In August of 2008, Elvia Collado was out to have fun with her boyfriend, Waldo Vargas. She was enjoying her evening off, one of the few she had between working as a counselor for developmentally disabled children and attending college courses at night. She was twenty-two years old and had many happy and successful years to look forward to until her life was cut tragically short.
Vargas chose to get behind the wheel of a car despite the fact that he was intoxicated. As he and Collado drove on the Belt Parkway through Queens, NY, the car reached speeds of up to 100 miles per hour. Vargas lost control of the vehicle and crashed into a tree.
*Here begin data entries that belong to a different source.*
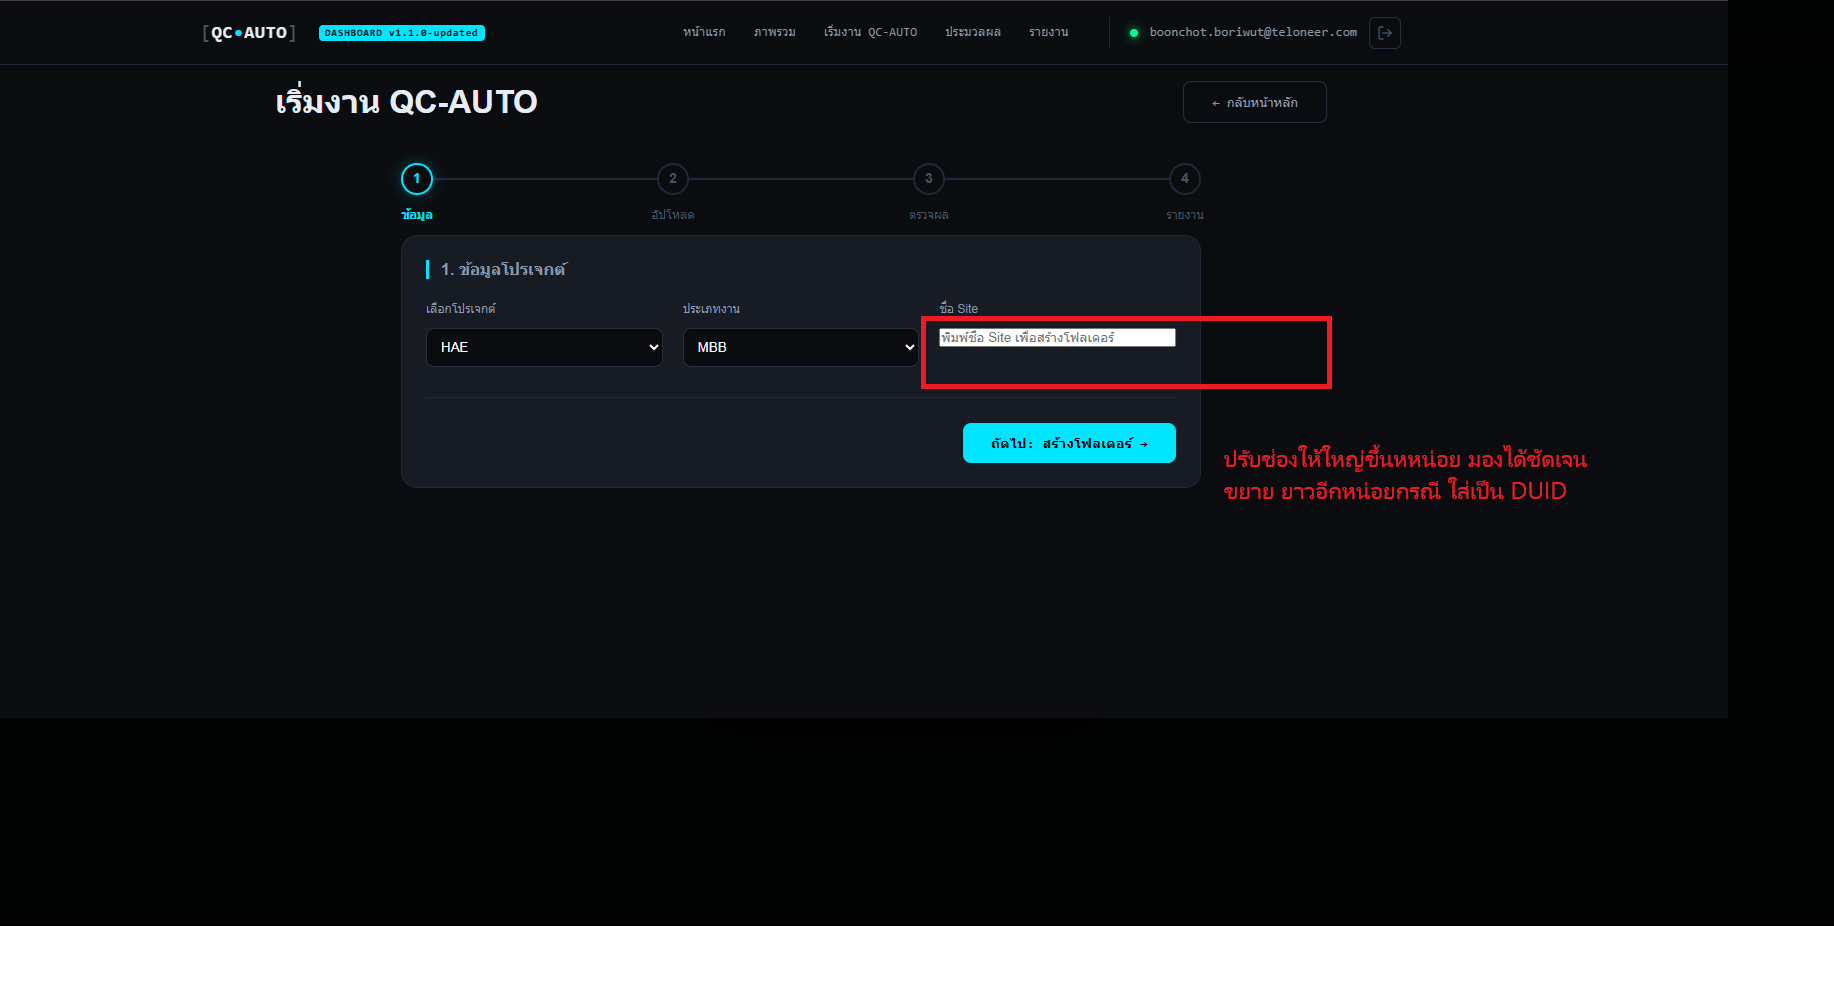
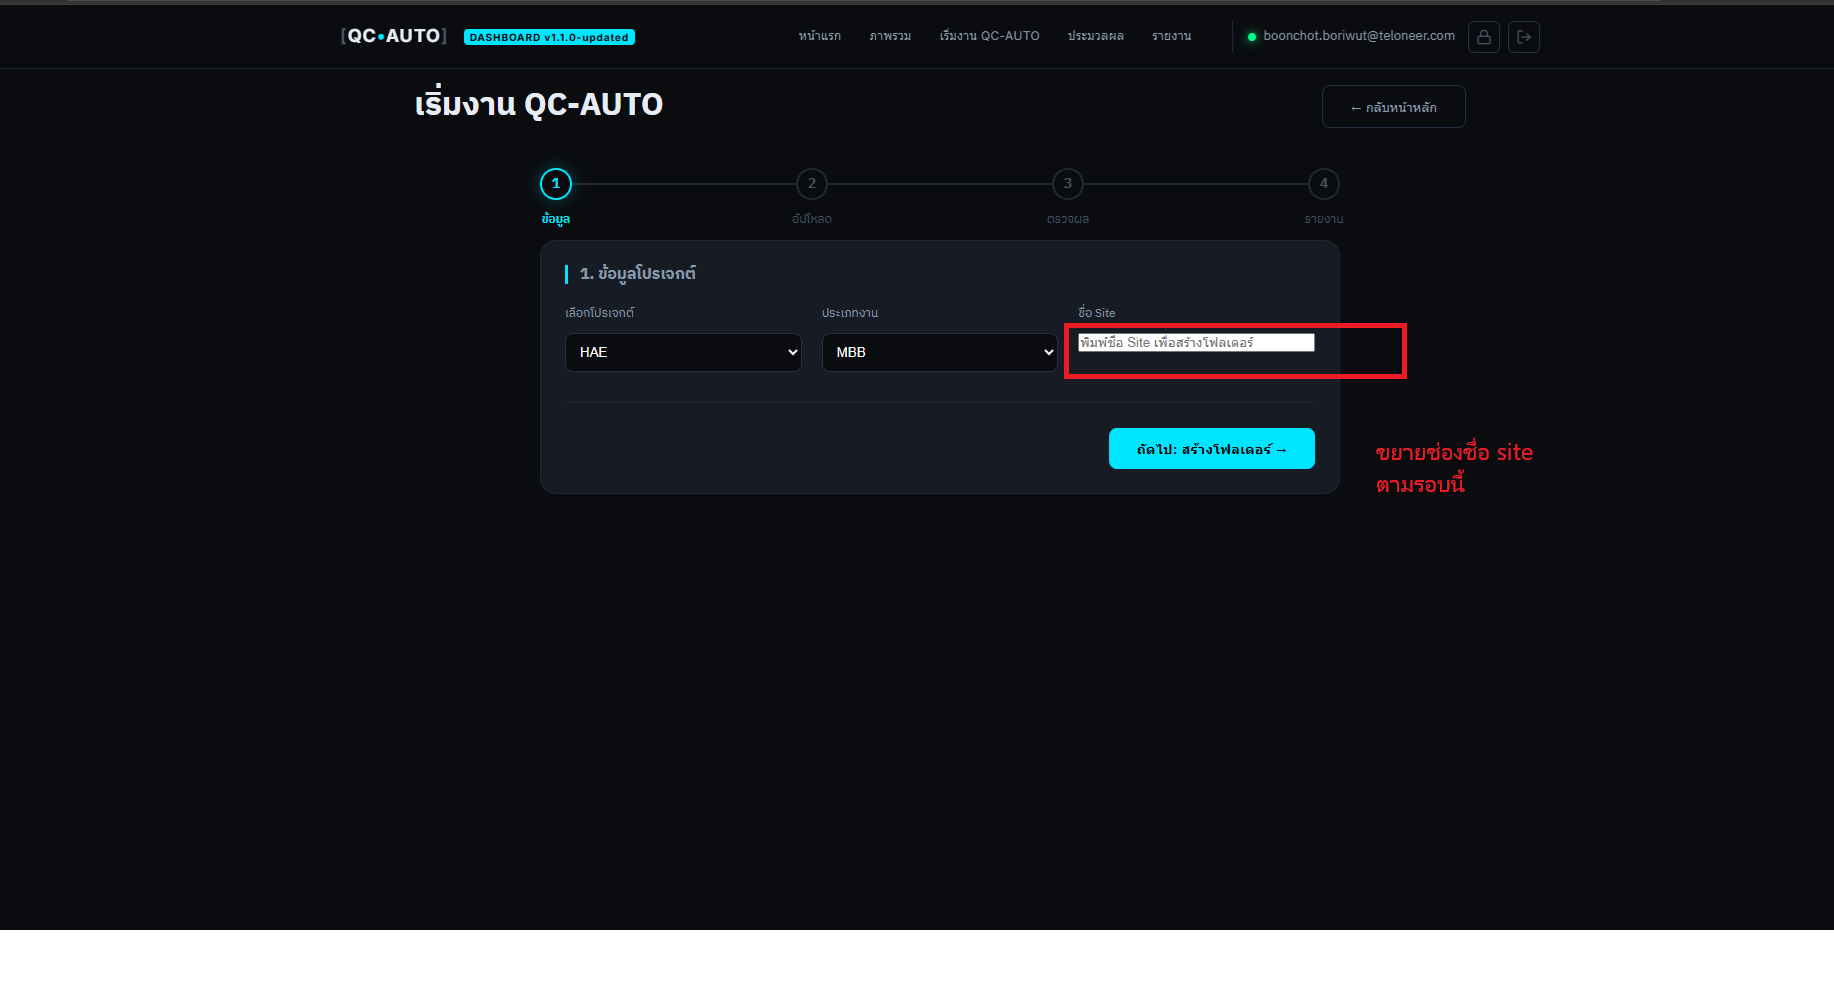
style: finalize dashboard input visibility and sync all assets

diff --git a/5.New QC Automate/dashboard-style.css b/5.New QC Automate/dashboard-style.css
@@ -45,12 +45,21 @@
 .auth-card input {
   background: var(--bg);
   border: 1px solid var(--border2);
-  padding: 14px;
+  padding: 14px 16px;
   border-radius: var(--radius);
   color: #fff;
-  text-align: center;
-  font-size: 18px;
-  letter-spacing: 0.2em;
+  text-align: left;
+  font-size: 15px;
+  letter-spacing: normal;
+  transition: all 0.2s;
+  width: 100%;
+}
+
+.auth-card input:focus {
+  border-color: var(--accent);
+  background: var(--bg2);
+  outline: none;
+  box-shadow: 0 0 0 3px rgba(0, 229, 255, 0.1);
 }
 
 .error-text { color: var(--red); font-size: 13px; margin-top: 15px; }
@@ -147,13 +156,27 @@
   padding-top: 20px;
 }
 .control-group { flex: 1; display: flex; flex-direction: column; gap: 8px; }
-.control-group label { font-size: 12px; color: var(--text2); }
+.control-group label { font-size: 13px; color: var(--text2); font-weight: 600; margin-bottom: 2px; }
+
+.control-group input,
 .control-group select {
   background: var(--bg);
   border: 1px solid var(--border2);
   color: #fff;
-  padding: 10px;
+  padding: 14px 16px;
   border-radius: var(--radius);
+  font-size: 16px;
+  width: 100%;
+  transition: all 0.2s;
+  font-family: var(--font-body);
+}
+
+.control-group input:focus,
+.control-group select:focus {
+  border-color: var(--accent);
+  background: var(--bg2);
+  outline: none;
+  box-shadow: 0 0 0 3px rgba(0, 229, 255, 0.1);
 }
 
 .file-table-wrapper {
@@ -497,8 +520,14 @@ td { padding: 12px; font-size: 14px; border-bottom: 1px solid var(--border); }
   font-size: 15px;
 }
 
+.auth-card .btn-primary {
+  width: 100%;
+  margin-top: 5px;
+  padding: 14px;
+}
+
 .auth-footer {
-  margin-top: 20px;
+  margin-top: 15px;
   display: flex;
   justify-content: center;
   gap: 20px;
@@ -548,8 +577,16 @@ td { padding: 12px; font-size: 14px; border-bottom: 1px solid var(--border); }
 .input-icon {
   position: absolute;
   left: 15px;
-  color: var(--text3);
+  color: var(--accent);
+  opacity: 0.7;
   pointer-events: none;
+  transition: all 0.2s;
+}
+
+.input-wrapper:focus-within .input-icon,
+.password-wrapper:focus-within .input-icon {
+  opacity: 1;
+  transform: scale(1.1);
 }
 
 .toggle-password {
Collado was still alive when paramedics arrived and they rushed her to Jamaica Hospital.
At the hospital, Collado was found to have fractured ribs, lacerations, a disarticulation of the clavicle, and internal bleeding from several injured internal organs. Despite the surgeons best efforts, she passed away around three hours after arriving at the hospital.
In addition to criminal charges, Collado’s mother eventually filed a wrongful death lawsuit against Vargas and was awarded $549,000 by the jury.
Wrongful Death Lawsuits In New York
In the state of New York, five components need to be proven in order for a wrongful death claim to be applicable.
- A death needs to occur.
- The death needs to be caused by the wrongful conduct of the defendant.
- A cause of action needs to have occurred that the deceased would have been able to pursue in court if death hadn’t occurred.
- The deceased needs to be survived by one or more persons who have suffered a loss as a result of the death.
- There need to be damages the estate can recover (an example would be lost wages).
New York does not allow anyone other than the personal representative of the estate to file a wrongful death lawsuit. However, the personal representative can seek payment for losses suffered by the deceased heirs or beneficiaries. If the court awards damages then the representative holds those in trust for the surviving family members.
Examples of damages that have been awarded in the state of New York include:
- pain or suffering experienced by the deceased prior to death
- wages or benefits lost by the deceased between the time that deceased was injured and the time of death
- lost inheritance by surviving children
- medical costs incurred that related to the deceased person’s injury or illness which caused the death
- funeral and burial costs
At this time New York does not allow surviving family members to sue for their own pain and suffering, or loss of companionship. New York also enforces a statute of limitations and all wrongful death lawsuits must be filed within two years of the deceased person’s death.
Additional Legal Options
In general, the estate of a deceased person may sue for things which the deceased would have been entitled to if they had lived. For example, if the deceased was owed money by another person, the estate could sue to obtain that sum. The person in charge of handling these decisions is usually the Executor, which is a person named in the deceased’s Will to carry out the provisions listed in the Will. It is possible to name more than one Executor. If a lawsuit is won or settled, the executor is then responsible for distributing any monetary sum awarded to the beneficiaries of the estate.
Contact An Attorney Today
Due to the New York statute of limitations, it is critical that the family members of the deceased consult an attorney as quickly as possible. If you have lost a loved one suddenly due to the negligence of another person or by the intentionally harmful acts of another person, contact the experienced attorneys at Banville Law. Our attorneys will guide you through the emotional process of pursuing a lawsuit against those responsible for your loved one’s death.